AIM OF THE EXERCISE: Examine each line of the data. Copy those that contain the string "layout".

LISTED RECORDS:
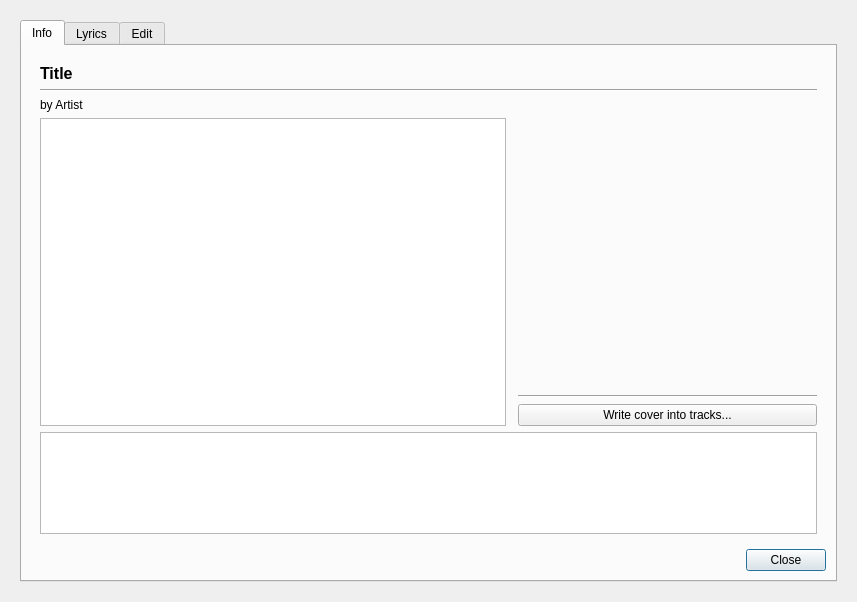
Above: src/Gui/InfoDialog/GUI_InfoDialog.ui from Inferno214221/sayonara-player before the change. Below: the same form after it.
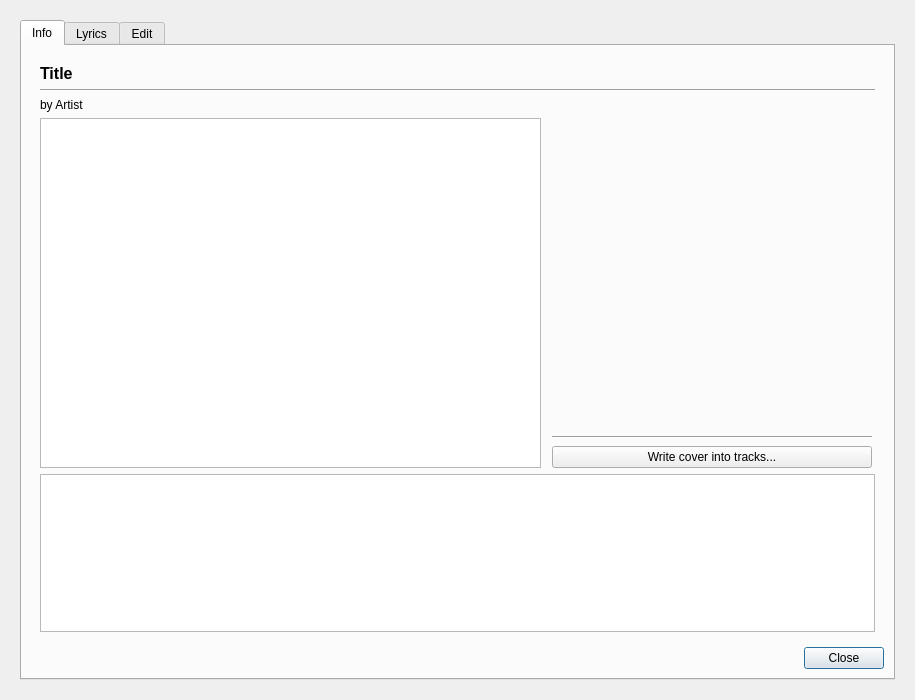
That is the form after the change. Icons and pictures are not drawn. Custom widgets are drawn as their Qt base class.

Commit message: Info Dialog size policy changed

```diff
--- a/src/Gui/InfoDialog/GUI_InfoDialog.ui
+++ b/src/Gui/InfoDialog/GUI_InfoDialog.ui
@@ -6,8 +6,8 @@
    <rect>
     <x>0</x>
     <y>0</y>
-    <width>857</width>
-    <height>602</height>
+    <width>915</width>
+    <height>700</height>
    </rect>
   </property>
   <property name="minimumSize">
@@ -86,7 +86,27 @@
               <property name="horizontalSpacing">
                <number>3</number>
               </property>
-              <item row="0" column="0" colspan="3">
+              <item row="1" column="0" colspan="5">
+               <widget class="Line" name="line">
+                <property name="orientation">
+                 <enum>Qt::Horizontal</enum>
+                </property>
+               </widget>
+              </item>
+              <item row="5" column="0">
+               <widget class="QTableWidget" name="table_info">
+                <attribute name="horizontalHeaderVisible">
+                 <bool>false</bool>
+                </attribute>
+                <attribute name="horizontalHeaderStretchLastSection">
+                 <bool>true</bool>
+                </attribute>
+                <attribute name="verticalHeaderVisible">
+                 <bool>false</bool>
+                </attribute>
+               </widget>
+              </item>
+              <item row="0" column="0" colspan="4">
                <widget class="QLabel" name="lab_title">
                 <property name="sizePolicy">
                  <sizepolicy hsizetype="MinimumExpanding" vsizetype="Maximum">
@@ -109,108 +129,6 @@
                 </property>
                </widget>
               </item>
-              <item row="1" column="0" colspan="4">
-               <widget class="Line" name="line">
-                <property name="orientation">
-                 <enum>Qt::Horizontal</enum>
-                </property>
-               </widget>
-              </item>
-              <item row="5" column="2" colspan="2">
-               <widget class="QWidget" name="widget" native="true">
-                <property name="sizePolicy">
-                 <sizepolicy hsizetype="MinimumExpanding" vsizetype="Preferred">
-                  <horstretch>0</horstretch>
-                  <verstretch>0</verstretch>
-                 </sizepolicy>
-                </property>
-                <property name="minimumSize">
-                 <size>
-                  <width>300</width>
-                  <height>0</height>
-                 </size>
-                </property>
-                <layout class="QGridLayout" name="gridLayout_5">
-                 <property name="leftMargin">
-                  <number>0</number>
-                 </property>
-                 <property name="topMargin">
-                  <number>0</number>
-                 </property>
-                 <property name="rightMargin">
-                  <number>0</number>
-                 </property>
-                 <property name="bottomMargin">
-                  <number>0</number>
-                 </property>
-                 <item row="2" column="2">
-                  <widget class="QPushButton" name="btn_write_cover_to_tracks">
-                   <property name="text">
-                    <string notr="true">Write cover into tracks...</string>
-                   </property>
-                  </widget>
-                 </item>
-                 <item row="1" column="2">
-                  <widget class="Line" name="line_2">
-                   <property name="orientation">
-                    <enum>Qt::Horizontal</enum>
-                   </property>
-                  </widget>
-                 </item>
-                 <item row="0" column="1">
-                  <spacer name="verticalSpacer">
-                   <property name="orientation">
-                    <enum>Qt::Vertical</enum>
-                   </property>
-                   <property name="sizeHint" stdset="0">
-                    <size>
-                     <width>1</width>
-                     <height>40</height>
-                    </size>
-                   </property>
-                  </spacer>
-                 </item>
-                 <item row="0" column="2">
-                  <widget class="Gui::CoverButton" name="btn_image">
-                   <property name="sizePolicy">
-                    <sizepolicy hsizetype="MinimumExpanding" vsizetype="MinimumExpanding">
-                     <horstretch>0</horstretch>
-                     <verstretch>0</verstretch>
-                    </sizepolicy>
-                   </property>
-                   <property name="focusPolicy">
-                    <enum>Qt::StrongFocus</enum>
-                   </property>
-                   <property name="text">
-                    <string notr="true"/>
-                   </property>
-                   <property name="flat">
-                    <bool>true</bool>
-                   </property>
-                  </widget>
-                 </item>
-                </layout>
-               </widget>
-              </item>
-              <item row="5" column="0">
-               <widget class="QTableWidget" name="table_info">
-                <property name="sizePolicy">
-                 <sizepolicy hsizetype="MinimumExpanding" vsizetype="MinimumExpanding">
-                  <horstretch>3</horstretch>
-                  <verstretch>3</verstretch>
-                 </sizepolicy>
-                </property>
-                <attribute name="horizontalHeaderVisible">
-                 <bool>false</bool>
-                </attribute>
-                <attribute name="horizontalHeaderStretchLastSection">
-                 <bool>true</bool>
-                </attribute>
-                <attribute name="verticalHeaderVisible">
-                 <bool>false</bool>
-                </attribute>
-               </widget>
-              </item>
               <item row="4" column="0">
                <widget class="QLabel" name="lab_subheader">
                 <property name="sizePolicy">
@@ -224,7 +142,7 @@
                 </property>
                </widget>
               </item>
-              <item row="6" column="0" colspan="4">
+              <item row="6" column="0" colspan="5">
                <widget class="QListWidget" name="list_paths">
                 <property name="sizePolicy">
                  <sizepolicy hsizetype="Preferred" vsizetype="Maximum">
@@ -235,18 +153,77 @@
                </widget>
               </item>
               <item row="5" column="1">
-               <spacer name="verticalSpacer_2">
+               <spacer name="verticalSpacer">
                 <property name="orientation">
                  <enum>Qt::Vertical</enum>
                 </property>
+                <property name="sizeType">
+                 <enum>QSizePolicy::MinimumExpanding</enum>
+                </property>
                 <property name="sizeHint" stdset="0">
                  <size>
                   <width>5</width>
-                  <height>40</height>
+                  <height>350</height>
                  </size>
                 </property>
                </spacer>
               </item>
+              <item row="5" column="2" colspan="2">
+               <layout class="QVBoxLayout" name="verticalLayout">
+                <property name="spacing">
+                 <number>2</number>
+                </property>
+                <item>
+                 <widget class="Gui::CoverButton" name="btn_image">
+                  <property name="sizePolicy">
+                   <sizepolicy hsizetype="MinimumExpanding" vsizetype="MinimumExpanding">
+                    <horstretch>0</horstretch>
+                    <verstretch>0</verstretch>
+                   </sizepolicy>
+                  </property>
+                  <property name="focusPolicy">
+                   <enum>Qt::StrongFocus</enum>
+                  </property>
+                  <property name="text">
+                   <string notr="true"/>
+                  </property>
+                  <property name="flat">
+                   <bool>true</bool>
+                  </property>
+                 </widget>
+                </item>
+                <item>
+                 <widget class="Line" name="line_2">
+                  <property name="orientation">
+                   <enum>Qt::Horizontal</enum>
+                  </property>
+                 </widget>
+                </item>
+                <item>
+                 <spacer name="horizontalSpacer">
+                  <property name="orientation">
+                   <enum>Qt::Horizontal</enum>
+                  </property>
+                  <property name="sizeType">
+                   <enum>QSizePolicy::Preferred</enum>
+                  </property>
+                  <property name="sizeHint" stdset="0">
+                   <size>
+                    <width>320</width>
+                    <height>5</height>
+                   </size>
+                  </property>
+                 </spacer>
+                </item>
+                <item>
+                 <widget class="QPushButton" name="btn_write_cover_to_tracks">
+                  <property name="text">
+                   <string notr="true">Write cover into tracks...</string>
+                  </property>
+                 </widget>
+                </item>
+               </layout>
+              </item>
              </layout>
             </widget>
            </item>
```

SOLUTION:
-                <layout class="QGridLayout" name="gridLayout_5">
-                </layout>
+               <layout class="QVBoxLayout" name="verticalLayout">
+               </layout>
              </layout>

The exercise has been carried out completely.